What needs to be done: Scan the records for lines with the string "Provider". Say how many there are, and add nothing.

Given entries:
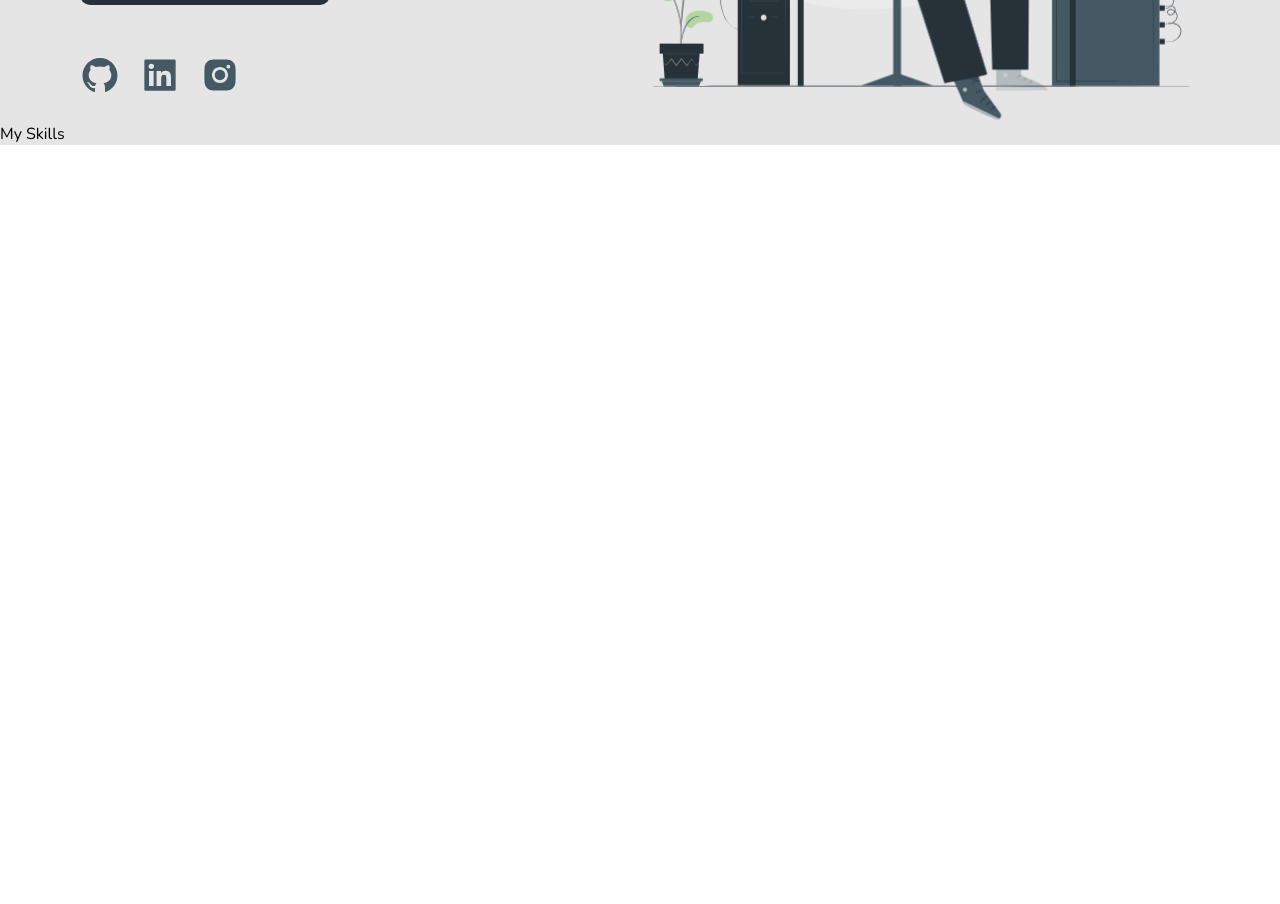
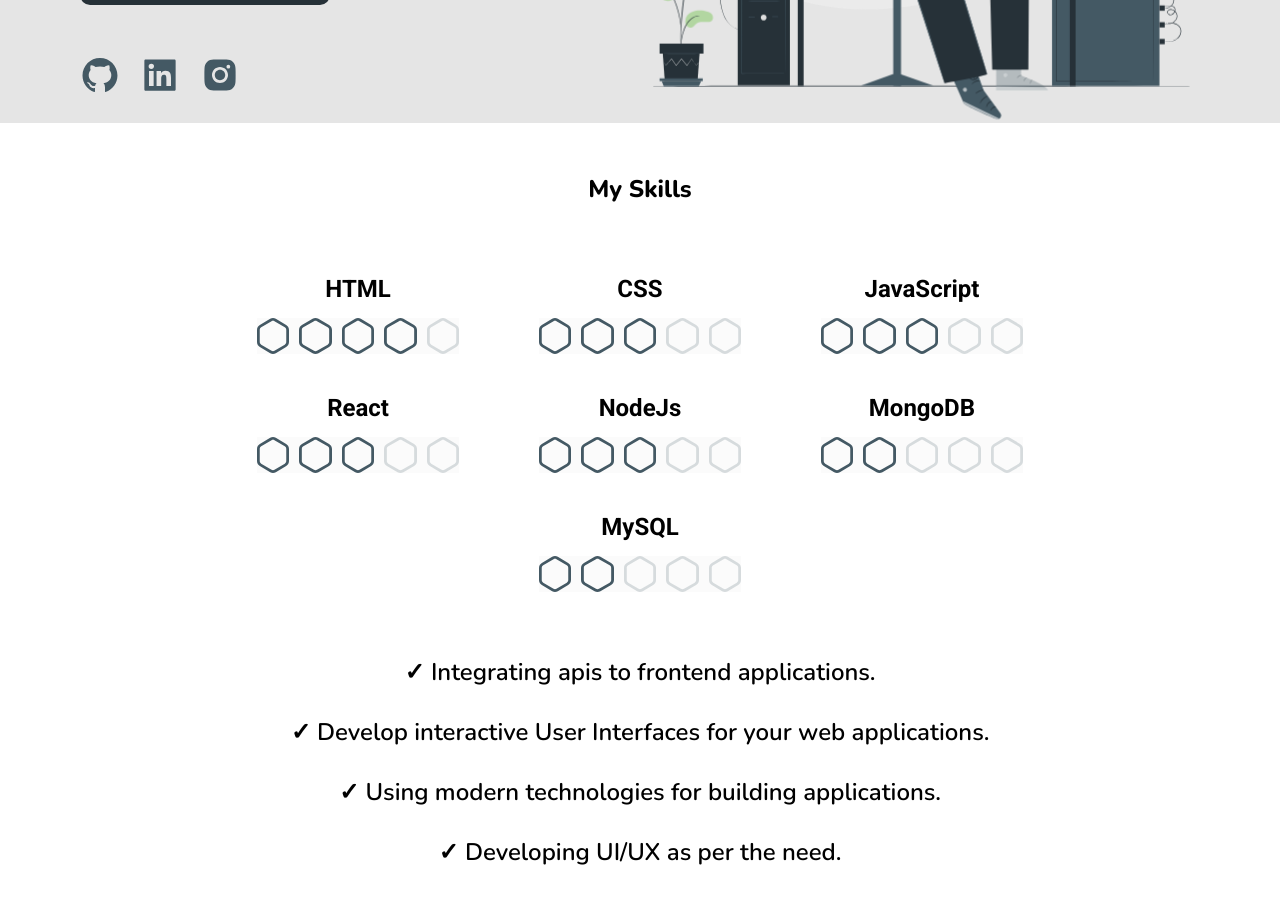
Before and after one commit to Aaryan121/myportfolio, a React (Create React App) app: page / in a window 1280 px wide. Shown: the part 500-1404 px from the top of the page. Before the commit the page ends 800 px from the top, so only its background shows below. Built offline with nearby package versions, Linux system fonts and the light colour scheme.

Commit message:
skills component completed

```diff
--- /dev/null
+++ b/src/components/indicator/Indicator.css
@@ -0,0 +1,28 @@
+@import url('https://fonts.googleapis.com/css2?family=Roboto:wght@400;700&display=swap');
+
+.skillWarper{
+    display: flex;
+    flex-direction: column;
+    align-items: center;
+    justify-content: center;
+    gap: 15px;
+    margin: 20px 40px;
+}
+
+.skilltitle{
+    font-size: 1.5rem;
+    font-weight: 800;
+    font-family: 'Roboto', sans-serif;
+    font-weight: 700;
+}
+
+.hexa{
+    display: flex;
+    gap: 10px;
+    background-color: #fbfbfb;
+}
+
+.hexa >img{
+    height: 36px;
+    object-fit: cover;
+}
--- a/src/components/indicator/Indicator.js
+++ b/src/components/indicator/Indicator.js
@@ -1,11 +1,31 @@
-import React from 'react'
+import "./Indicator.css"
+import Img1 from "../../assets/img/fillhex.svg"
+import Img2 from "../../assets/img/emptyhex.svg"
 
-function Indicator() {
-    const data = 3;
+function Indicator(props) {
+    const data = props.level;
+    const arr = []
+
+    for (let i=0 ; i<data ; i++){
+        arr.push("img1");
+    }
+    for (let i=0; i< (5-data); i++){
+        arr.push("img2")
+    }
+    console.log(arr)
   return (
-    <div>
-        <div className="title">HTML</div>
-
+    <div className='skillWarper'>
+        <div className="skilltitle">{props.skill}</div>
+        <div className="hexa">
+            {arr.map((e) =>  {
+                if(e == "img1"){
+                    return <img src={Img1} alt="" />
+                }
+                else{
+                    return <img src={Img2} alt="" />
+                }
+            } )}
+        </div>
     </div>
   )
 }
--- a/src/components/skills/Skills.css
+++ b/src/components/skills/Skills.css
@@ -0,0 +1,38 @@
+.skillContainer{
+    background-color: white;
+    font-size: 1.5rem;
+    font-weight: 800;
+    display: flex;
+    align-items: center;
+    flex-direction: column;
+
+}
+
+.title{
+    margin: 50px 0;
+}
+
+.skillsWarper{
+    display: flex;
+    align-items: center;
+    justify-content: center;
+    flex-wrap: wrap;
+    max-width: 900px;
+
+}
+
+.expl{
+    display: flex;
+    justify-content: center;
+    align-items: center;
+}
+
+.expl > ul{
+    font-weight: 600;
+    line-height: 60px;
+    text-align: center;
+    list-style-position: inside;
+    margin-top: 30px;
+    margin-bottom: 30px;
+    list-style-type: '✓  '
+}
--- a/src/components/skills/Skills.js
+++ b/src/components/skills/Skills.js
@@ -1,4 +1,6 @@
+import Indicator from "../indicator/Indicator"
 import "./Skills.css"
+
 
 const Skills = () => {
   return (
@@ -7,7 +9,21 @@ const Skills = () => {
             My Skills
         </div>
         <div className="skillsWarper">
-
+            <Indicator level="4" skill="HTML" />
+            <Indicator level="3" skill="CSS" />
+            <Indicator level="3" skill="JavaScript" />
+            <Indicator level="3" skill="React" />
+            <Indicator level="3" skill="NodeJs" />
+            <Indicator level="2" skill="MongoDB" />
+            <Indicator level="2" skill="MySQL" />
+        </div>
+        <div className="expl">
+          <ul>
+            <li>Integrating apis to frontend applications.</li>
+            <li>Develop interactive User Interfaces for your web applications.</li>
+            <li>Using modern technologies for building applications.</li>
+            <li>Developing UI/UX as per the need.</li>
+          </ul>
         </div>
     </div>
   )
```
Also changed, not shown: src/components/about/AboutMe.css (added), src/components/about/AboutMe.js (added).
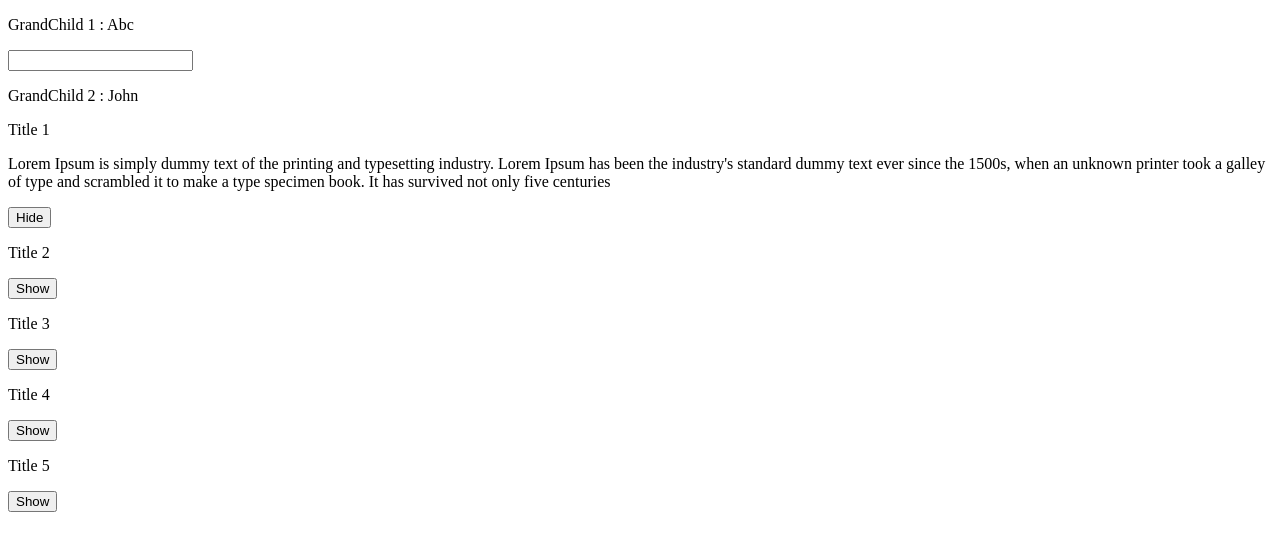
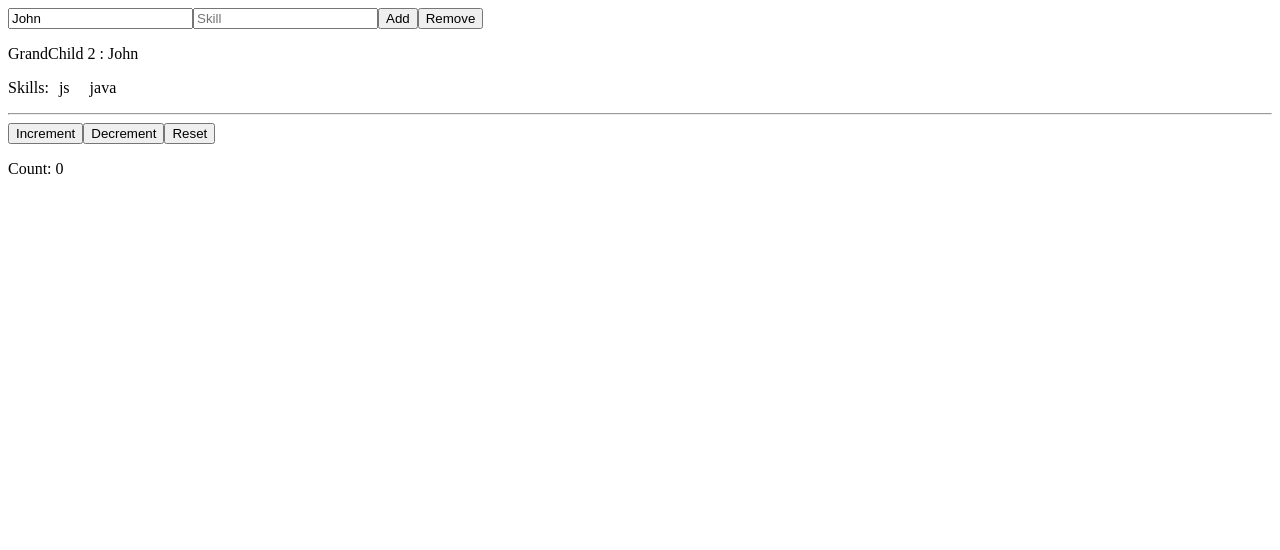
Before and after one commit to ajittupe2548/react-practice, a React (Vite) app: page / in a window 1280 px wide. Shown: the top 550 px of the page. Built offline with nearby package versions, Linux system fonts and the light colour scheme.

Commit message:
Added : Redux toolkit

```diff
--- a/App.js
+++ b/App.js
@@ -1,86 +1,103 @@
-import React, { Component, useContext, useState } from 'react';
-import ReactDOM from 'react-dom/client';
-import NameContext from './NameContext';
+import React, { useState } from "react";
+import ReactDOM from "react-dom/client";
+import { Provider, useDispatch, useSelector } from "react-redux";
+import store from "./redux/store";
+import { updateName, addSkill, removeSkill } from "./redux/userSlice";
+import { increment, decrement, reset } from "./redux/counterSlice";
 
 const reactRoot = ReactDOM.createRoot(document.getElementById("root"));
 
 const Parent = () => {
-    const [name, setName] = useState("Abc");
+    const count = useSelector((store) => store.counter.value);
     return (
         <>
-            <NameContext.Provider value={{ name: name, setName: (value) => setName(value) }}>
-                <Child1 />
-            </NameContext.Provider>
+            <Child1 />
             <Child2 />
+            <p>Count: {count}</p>
         </>
-    )
-}
+    );
+};
 
 const Child1 = () => {
     return (
         <>
             <GrandChild1 />
         </>
-    )
-}
+    );
+};
 
 const GrandChild1 = () => {
-    const { name, setName } = useContext(NameContext);
-    const [value, setValue] = useState("");
+    const name = useSelector((store) => store.user.name);
+    const dispatch = useDispatch();
+    const [value, setValue] = useState(name);
+    const [skill, setSkill] = useState("");
+
+    const handleChange = (e) => {
+        setValue(e.target.value);
+        dispatch(updateName(e.target.value));
+    };
+
     return (
         <>
-            <p>GrandChild 1 : {name}</p>
-            <input type="text" value={value} onChange={(e) => { setValue(e.target.value); setName(e.target.value); }} />
+            <input
+                type="text"
+                value={value}
+                onChange={(e) => {
+                    handleChange(e);
+                }}
+            />
+            <input
+                type="text"
+                placeholder="Skill"
+                value={skill}
+                onChange={(e) => {
+                    setSkill(e.target.value);
+                }}
+            />
+            <button onClick={() => dispatch(addSkill(skill))}>Add</button>
+            <button onClick={() => dispatch(removeSkill(skill))}>Remove</button>
         </>
-    )
-}
+    );
+};
 
 const Child2 = () => {
+    const dispatch = useDispatch();
     return (
         <>
             <GrandChild2 />
+            <hr />
+            <button onClick={() => dispatch(increment())}>Increment</button>
+            <button onClick={() => dispatch(decrement())}>Decrement</button>
+            <button onClick={() => dispatch(reset())}>Reset</button>
         </>
-    )
-}
+    );
+};
 
-class GrandChild2 extends Component {
-    render() {
-        return (
-            <NameContext.Consumer>
-                {
-                    name => <p>GrandChild 2 : {name.name}</p>
-                }
-            </NameContext.Consumer>
-        )
-    }
-}
+const GrandChild2 = () => {
+    const name = useSelector((store) => store.user.name);
+    const skills = useSelector((store) => store.user.skills);
 
-const ExpandCollapse = ({ title, description, isActive, setActiveIndex, index }) => {
     return (
         <>
-            <p>{title}</p>
-            {
-                isActive && <p>{description}</p>
-            }
-            <button onClick={() => setActiveIndex(index)}>{isActive ? 'Hide' : 'Show'}</button>
+            <p>GrandChild 2 : {name}</p>
+            <p>
+                Skills:
+                {skills.map((item, index) => (
+                    <span style={{ margin: 10 }} key={index}>
+                        {item}
+                    </span>
+                ))}
+            </p>
         </>
-    )
-}
-
-const StateLifting = () => {
-    const [activeIndex, setActiveIndex] = useState(0);
-    return (
-        Array.from({ length: 5 }, (i, index) => <ExpandCollapse key={index} index={index} isActive={index === activeIndex} setActiveIndex={(index) => setActiveIndex(index === activeIndex ? null : index)} title={`Title ${index + 1}`} description="Lorem Ipsum is simply dummy text of the printing and typesetting industry. Lorem Ipsum has been the industry's standard dummy text ever since the 1500s, when an unknown printer took a galley of type and scrambled it to make a type specimen book. It has survived not only five centuries" />)
-    )
-}
+    );
+};
 
 const App = () => {
     return (
-        <>
+        <Provider store={store}>
             <Parent />
-            <StateLifting />
-        </>
-    )
-}
+        </Provider>
+    );
+};
 
 reactRoot.render(<App />);
--- a/package.json
+++ b/package.json
@@ -21,8 +21,10 @@
     "process": "^0.11.10"
   },
   "dependencies": {
+    "@reduxjs/toolkit": "^1.9.5",
     "react": "^18.2.0",
-    "react-dom": "^18.2.0"
+    "react-dom": "^18.2.0",
+    "react-redux": "^8.1.2"
   },
   "browserslist": [
     "last 10 versions"
--- /dev/null
+++ b/redux/counterSlice.js
@@ -0,0 +1,23 @@
+import { createSlice } from "@reduxjs/toolkit";
+
+const counterSlice = createSlice({
+    name: "Counter",
+    initialState: {
+        value: 0,
+    },
+    reducers: {
+        increment: (state) => {
+            state.value++;
+        },
+        decrement: (state) => {
+            state.value--;
+        },
+        reset: (state) => {
+            state.value = 0;
+        },
+    },
+});
+
+export const { increment, decrement, reset } = counterSlice.actions;
+
+export default counterSlice.reducer;
--- /dev/null
+++ b/redux/store.js
@@ -0,0 +1,12 @@
+import { configureStore } from "@reduxjs/toolkit";
+import userSlice from "./userSlice";
+import counterSlice from "./counterSlice";
+
+const store = configureStore({
+    reducer: {
+        user: userSlice,
+        counter: counterSlice,
+    },
+});
+
+export default store;
--- /dev/null
+++ b/redux/userSlice.js
@@ -0,0 +1,24 @@
+import { createSlice } from "@reduxjs/toolkit";
+
+const userSlice = createSlice({
+    name: "User",
+    initialState: {
+        name: "John",
+        skills: ["js", "java"],
+    },
+    reducers: {
+        updateName: (state, action) => {
+            state.name = action.payload;
+        },
+        addSkill: (state, action) => {
+            state.skills.push(action.payload);
+        },
+        removeSkill: (state, action) => {
+            state.skills = state.skills.filter((item) => item !== action.payload);
+        },
+    },
+});
+
+export const { updateName, addSkill, removeSkill } = userSlice.actions;
+
+export default userSlice.reducer;
```
Also changed, not shown: 1 other file (tests, documents, lock files or other folders).
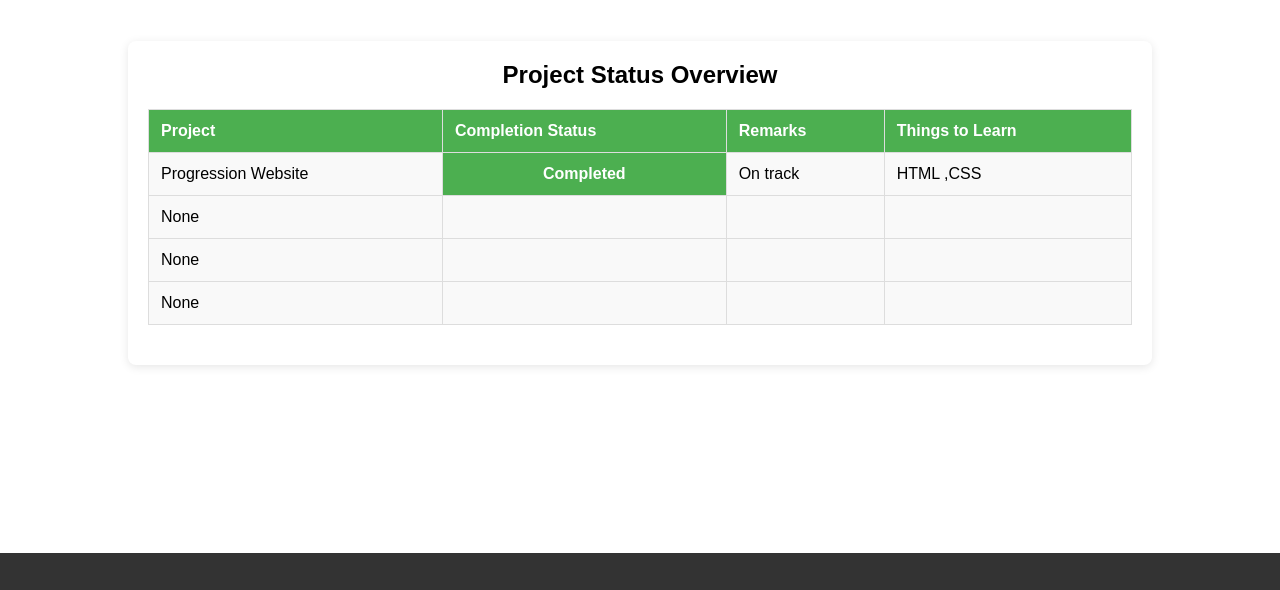
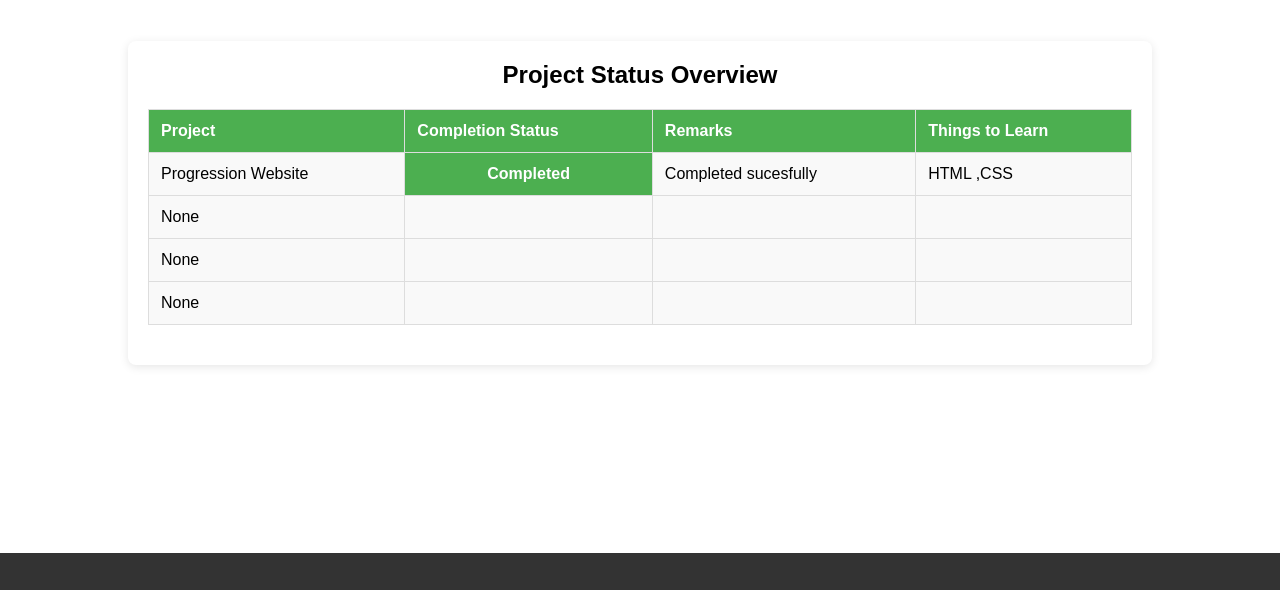
Before and after one commit to Yogesh-Kumar-Mallik/Yogesh-Envelop, a plain HTML site: page index.html in a window 1280 px wide. Shown: the part 1420-2010 px from the top of the page. Drawn offline with Linux system fonts and the light colour scheme.

Commit message:
Update index.html

```diff
--- a/index.html
+++ b/index.html
@@ -62,7 +62,7 @@
               <tr>
                 <td>Progression Website</td>
                 <td class="complete-1">Completed</td>
-                <td>On track</td>
+                <td>Completed sucesfully</td>
                 <td>HTML ,CSS</td>
               </tr>
               <tr>
```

Result below: 5